What you will do
Search the material below for the string "lock". Return every line that holds it.

Dataset extract
========
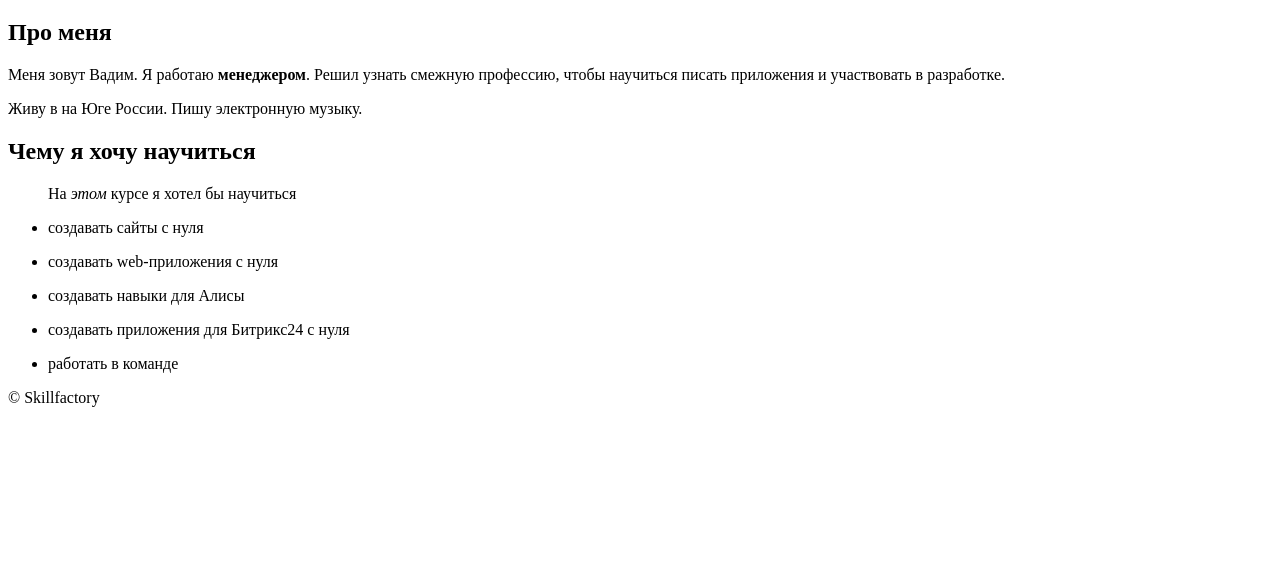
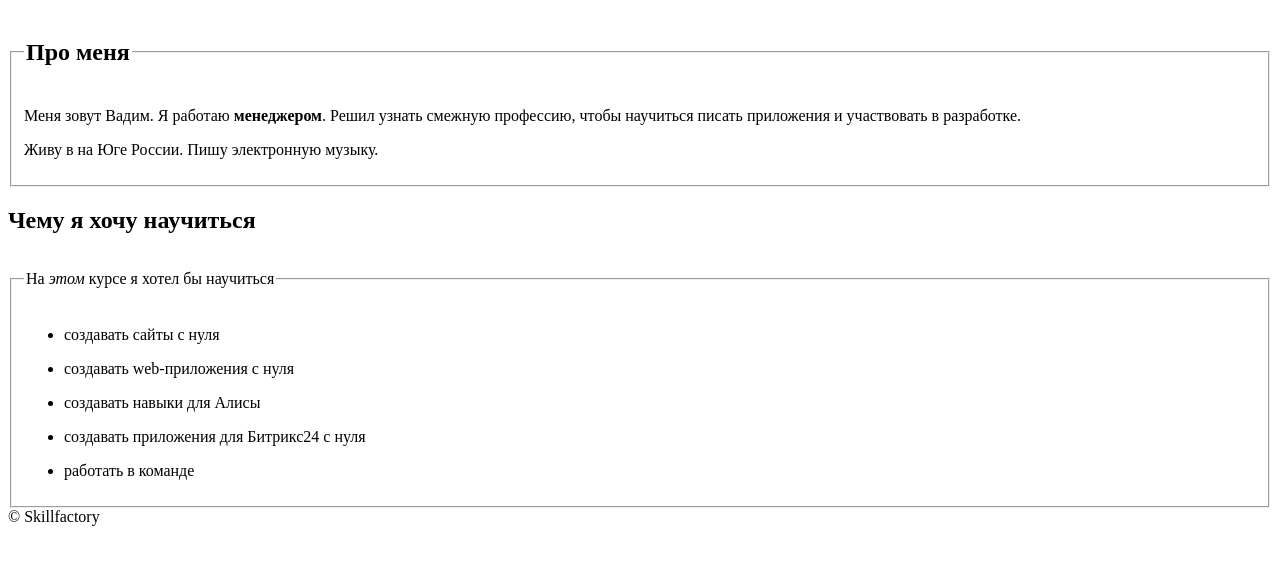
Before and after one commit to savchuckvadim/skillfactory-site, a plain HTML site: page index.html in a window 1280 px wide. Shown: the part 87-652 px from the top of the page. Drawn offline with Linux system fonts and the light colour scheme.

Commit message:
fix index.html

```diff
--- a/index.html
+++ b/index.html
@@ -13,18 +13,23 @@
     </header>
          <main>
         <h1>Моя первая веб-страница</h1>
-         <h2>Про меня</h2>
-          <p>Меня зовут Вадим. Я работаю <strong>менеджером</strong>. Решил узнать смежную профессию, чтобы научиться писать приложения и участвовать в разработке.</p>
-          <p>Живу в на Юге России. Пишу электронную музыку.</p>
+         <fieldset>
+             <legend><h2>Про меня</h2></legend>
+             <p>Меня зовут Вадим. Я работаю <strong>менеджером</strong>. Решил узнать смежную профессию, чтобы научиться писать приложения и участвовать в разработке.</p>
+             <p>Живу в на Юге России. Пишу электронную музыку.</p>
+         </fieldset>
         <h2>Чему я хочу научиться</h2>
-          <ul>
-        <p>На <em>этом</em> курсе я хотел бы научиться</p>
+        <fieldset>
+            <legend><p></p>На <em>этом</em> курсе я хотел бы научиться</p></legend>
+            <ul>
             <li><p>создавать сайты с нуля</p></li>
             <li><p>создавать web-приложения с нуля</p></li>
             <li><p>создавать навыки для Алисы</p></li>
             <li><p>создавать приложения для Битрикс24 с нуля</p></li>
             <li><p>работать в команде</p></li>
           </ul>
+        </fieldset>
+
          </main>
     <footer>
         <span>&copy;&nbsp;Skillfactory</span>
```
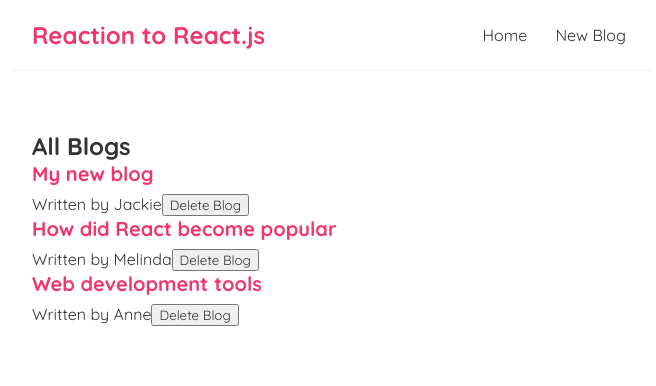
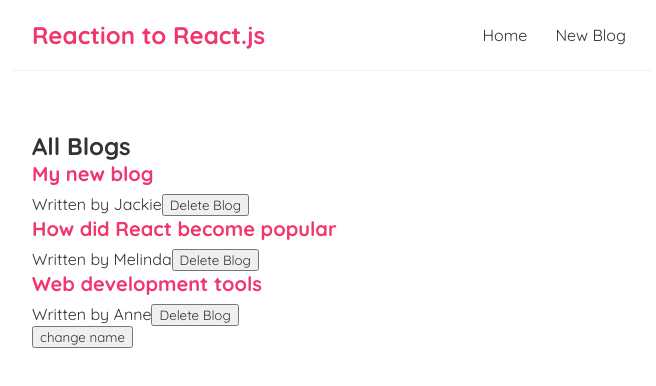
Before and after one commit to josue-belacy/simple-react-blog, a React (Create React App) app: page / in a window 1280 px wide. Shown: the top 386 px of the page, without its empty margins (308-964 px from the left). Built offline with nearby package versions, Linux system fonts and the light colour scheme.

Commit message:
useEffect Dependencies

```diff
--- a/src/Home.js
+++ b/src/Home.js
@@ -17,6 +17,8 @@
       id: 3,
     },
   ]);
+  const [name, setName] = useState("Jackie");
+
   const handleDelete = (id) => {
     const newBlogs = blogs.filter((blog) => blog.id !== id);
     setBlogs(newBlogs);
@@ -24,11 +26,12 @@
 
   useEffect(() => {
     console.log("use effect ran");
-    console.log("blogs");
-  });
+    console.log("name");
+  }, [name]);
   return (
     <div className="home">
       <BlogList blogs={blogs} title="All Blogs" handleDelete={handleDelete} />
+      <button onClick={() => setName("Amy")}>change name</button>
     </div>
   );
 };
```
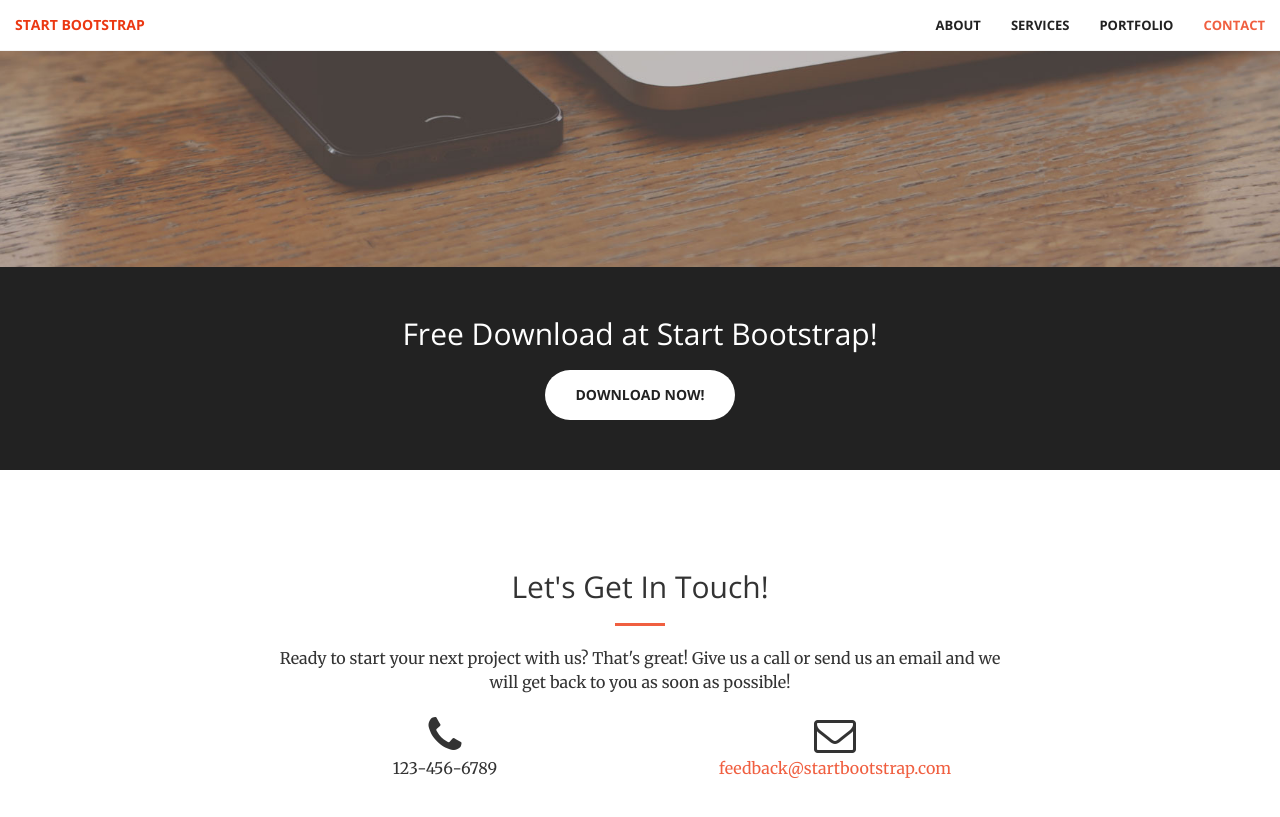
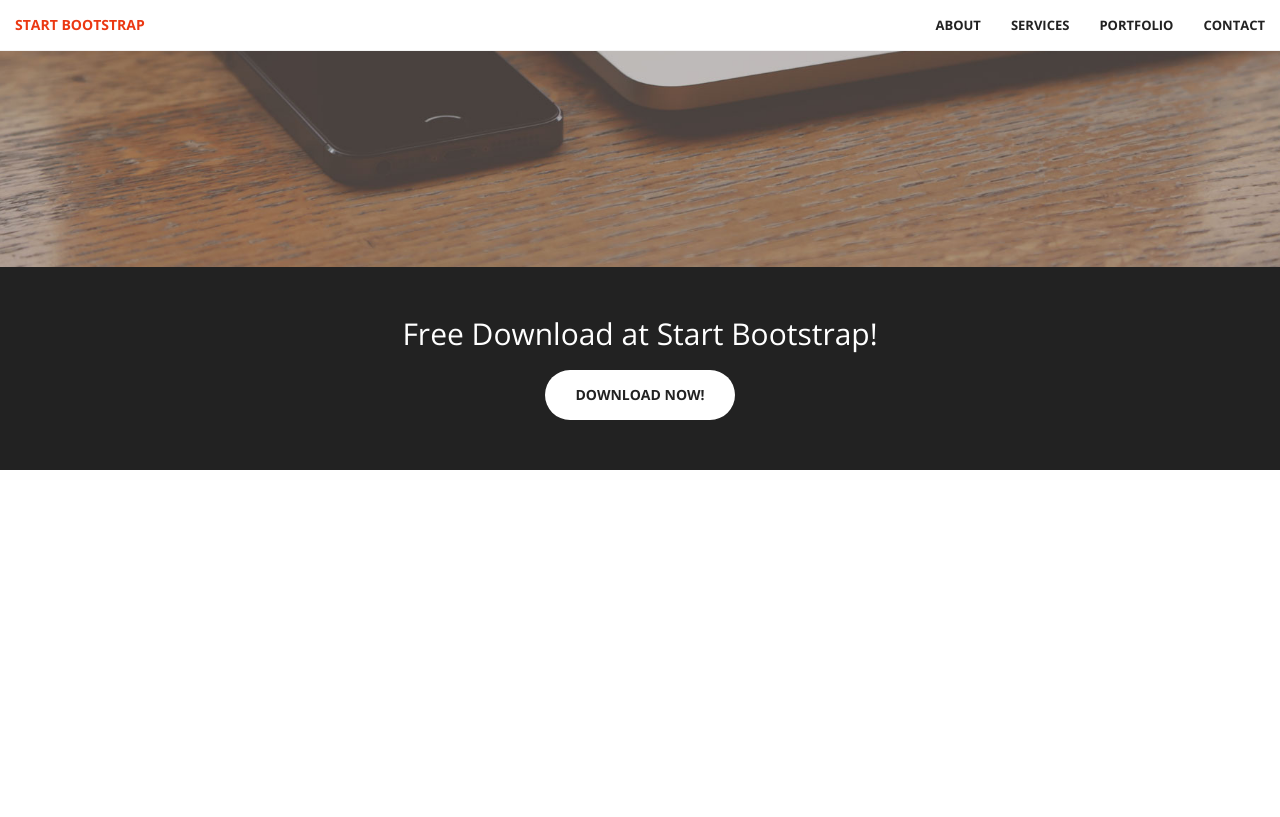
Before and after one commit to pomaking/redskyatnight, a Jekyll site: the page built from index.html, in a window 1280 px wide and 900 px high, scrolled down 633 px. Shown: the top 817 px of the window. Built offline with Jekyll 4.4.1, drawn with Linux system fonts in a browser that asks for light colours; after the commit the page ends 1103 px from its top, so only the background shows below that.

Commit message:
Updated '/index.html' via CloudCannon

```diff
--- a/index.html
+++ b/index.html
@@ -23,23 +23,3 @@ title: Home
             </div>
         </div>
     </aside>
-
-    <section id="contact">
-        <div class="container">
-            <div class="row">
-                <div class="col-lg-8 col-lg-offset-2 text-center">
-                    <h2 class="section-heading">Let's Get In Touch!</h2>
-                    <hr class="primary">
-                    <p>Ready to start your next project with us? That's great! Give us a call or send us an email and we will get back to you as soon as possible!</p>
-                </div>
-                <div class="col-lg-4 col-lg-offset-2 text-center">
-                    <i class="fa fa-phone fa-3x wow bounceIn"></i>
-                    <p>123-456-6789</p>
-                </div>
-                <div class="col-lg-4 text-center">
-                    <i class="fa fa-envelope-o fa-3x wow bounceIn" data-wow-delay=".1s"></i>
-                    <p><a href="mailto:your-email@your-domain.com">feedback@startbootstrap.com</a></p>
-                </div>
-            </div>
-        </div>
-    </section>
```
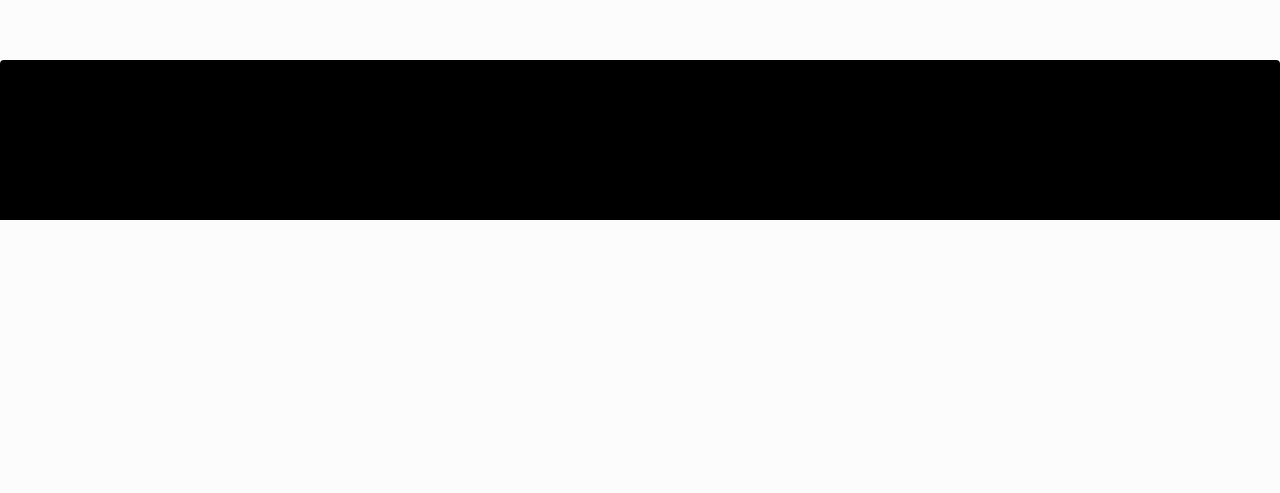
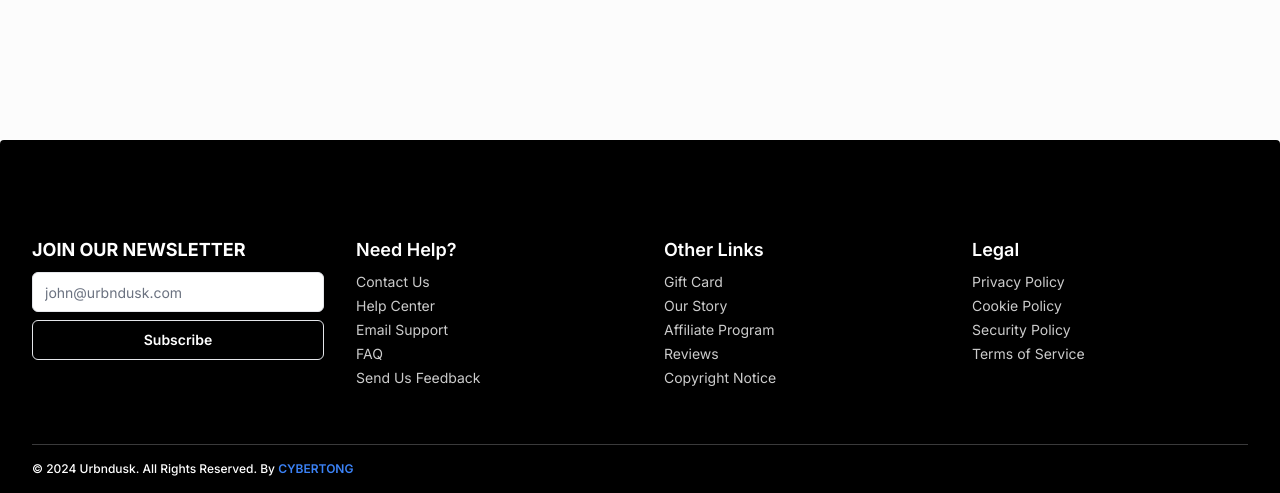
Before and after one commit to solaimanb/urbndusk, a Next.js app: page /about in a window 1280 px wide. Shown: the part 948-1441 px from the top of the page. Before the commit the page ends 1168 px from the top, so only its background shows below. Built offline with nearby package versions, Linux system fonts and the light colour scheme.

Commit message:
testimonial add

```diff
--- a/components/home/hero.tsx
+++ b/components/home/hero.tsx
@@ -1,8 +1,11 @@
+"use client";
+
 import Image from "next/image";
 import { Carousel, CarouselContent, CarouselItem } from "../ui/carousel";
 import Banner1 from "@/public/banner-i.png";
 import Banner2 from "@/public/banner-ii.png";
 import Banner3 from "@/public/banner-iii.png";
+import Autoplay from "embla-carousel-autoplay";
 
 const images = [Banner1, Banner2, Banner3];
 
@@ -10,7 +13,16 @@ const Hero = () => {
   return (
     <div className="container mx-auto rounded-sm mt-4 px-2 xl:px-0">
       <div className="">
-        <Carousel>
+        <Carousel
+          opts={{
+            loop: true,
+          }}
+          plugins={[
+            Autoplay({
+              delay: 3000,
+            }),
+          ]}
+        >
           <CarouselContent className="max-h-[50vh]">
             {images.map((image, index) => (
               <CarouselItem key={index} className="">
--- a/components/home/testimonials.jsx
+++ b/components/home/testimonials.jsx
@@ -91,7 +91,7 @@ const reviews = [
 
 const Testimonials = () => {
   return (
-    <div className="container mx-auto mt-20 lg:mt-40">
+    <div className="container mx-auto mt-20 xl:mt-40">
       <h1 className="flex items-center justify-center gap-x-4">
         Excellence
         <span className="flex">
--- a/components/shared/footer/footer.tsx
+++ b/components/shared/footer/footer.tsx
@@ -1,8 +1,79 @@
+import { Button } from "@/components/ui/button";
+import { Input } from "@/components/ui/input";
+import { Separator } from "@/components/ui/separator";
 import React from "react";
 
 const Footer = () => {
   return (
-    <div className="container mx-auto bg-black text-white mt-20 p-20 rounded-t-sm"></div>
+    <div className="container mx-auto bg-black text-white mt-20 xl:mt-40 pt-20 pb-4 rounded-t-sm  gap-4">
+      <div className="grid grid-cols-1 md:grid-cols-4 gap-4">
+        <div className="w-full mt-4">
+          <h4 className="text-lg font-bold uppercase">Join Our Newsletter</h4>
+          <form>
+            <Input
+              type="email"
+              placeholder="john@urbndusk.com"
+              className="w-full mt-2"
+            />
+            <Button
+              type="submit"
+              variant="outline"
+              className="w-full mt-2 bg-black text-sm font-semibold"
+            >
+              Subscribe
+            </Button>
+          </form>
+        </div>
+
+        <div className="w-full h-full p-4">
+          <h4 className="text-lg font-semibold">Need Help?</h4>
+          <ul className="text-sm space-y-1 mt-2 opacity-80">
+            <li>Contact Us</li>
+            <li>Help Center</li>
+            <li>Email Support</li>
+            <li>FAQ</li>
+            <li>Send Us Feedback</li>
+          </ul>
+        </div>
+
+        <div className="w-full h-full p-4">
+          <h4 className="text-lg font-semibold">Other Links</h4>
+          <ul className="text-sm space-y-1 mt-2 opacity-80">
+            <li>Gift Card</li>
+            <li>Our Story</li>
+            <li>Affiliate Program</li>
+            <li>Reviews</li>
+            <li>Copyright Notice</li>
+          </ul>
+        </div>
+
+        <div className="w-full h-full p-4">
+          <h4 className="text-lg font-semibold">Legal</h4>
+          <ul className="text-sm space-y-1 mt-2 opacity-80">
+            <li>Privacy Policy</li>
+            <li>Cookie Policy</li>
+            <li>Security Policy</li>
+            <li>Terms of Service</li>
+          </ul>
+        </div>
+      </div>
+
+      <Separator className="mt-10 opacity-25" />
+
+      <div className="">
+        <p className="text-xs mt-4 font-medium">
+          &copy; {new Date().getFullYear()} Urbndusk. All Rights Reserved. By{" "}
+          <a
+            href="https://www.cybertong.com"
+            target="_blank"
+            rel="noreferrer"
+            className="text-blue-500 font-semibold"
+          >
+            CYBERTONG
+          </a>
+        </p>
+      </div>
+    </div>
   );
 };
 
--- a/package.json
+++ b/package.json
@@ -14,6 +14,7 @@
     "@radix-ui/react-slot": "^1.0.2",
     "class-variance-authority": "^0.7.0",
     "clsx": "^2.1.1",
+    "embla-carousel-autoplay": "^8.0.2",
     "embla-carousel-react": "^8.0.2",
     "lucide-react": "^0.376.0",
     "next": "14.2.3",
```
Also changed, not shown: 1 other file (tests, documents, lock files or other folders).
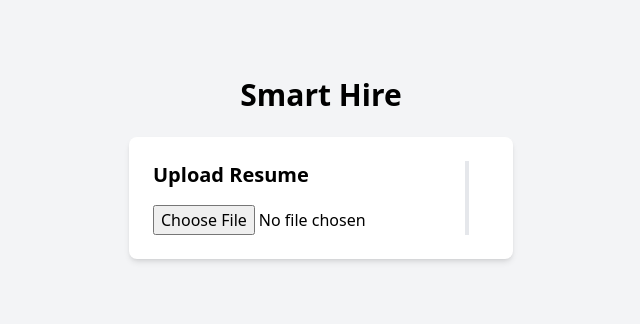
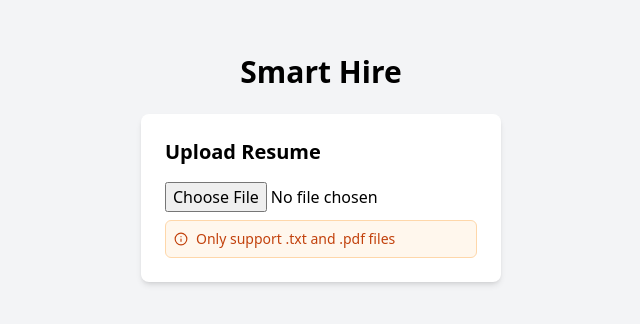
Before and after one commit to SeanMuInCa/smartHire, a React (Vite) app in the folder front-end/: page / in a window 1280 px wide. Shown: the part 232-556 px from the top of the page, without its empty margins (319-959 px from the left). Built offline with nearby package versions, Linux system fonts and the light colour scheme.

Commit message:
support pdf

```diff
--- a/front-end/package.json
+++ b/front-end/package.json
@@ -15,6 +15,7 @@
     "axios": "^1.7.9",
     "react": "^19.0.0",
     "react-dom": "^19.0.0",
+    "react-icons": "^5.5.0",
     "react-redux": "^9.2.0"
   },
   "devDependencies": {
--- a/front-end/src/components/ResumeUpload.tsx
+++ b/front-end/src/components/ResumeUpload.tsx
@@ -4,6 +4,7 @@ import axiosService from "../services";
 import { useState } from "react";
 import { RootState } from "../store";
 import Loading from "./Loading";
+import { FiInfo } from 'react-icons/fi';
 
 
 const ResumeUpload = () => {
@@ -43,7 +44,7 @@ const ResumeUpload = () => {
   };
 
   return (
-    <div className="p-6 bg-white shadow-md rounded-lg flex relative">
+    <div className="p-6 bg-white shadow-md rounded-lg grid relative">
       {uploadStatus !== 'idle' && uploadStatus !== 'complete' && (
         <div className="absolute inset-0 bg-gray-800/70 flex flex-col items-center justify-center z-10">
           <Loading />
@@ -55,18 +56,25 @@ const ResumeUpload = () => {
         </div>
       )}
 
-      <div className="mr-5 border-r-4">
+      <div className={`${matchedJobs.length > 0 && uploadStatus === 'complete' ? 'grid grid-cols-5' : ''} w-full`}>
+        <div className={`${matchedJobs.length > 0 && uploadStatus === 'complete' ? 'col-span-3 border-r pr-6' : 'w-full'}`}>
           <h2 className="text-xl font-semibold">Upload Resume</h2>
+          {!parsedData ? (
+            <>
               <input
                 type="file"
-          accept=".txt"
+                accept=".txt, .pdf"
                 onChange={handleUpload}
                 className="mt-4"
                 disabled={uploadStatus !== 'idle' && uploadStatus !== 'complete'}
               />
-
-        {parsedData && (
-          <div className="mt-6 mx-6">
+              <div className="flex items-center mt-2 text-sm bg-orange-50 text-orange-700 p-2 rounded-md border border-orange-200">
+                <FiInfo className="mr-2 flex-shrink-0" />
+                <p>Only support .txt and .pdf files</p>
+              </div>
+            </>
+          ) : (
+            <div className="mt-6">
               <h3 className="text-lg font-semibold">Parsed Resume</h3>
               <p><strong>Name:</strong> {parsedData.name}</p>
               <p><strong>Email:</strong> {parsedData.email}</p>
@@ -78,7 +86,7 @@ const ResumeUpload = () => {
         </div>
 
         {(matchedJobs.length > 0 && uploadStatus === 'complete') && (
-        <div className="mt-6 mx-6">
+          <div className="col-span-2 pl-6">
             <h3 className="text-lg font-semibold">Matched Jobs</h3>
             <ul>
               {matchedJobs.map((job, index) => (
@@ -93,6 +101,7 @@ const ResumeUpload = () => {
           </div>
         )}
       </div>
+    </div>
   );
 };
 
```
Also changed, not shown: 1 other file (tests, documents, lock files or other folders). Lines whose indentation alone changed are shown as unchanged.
========
Written solution
Also changed, not shown: 1 other file (tests, documents, lock files or other folders).
Also changed, not shown: 1 other file (tests, documents, lock files or other folders). Lines whose indentation alone changed are shown as unchanged.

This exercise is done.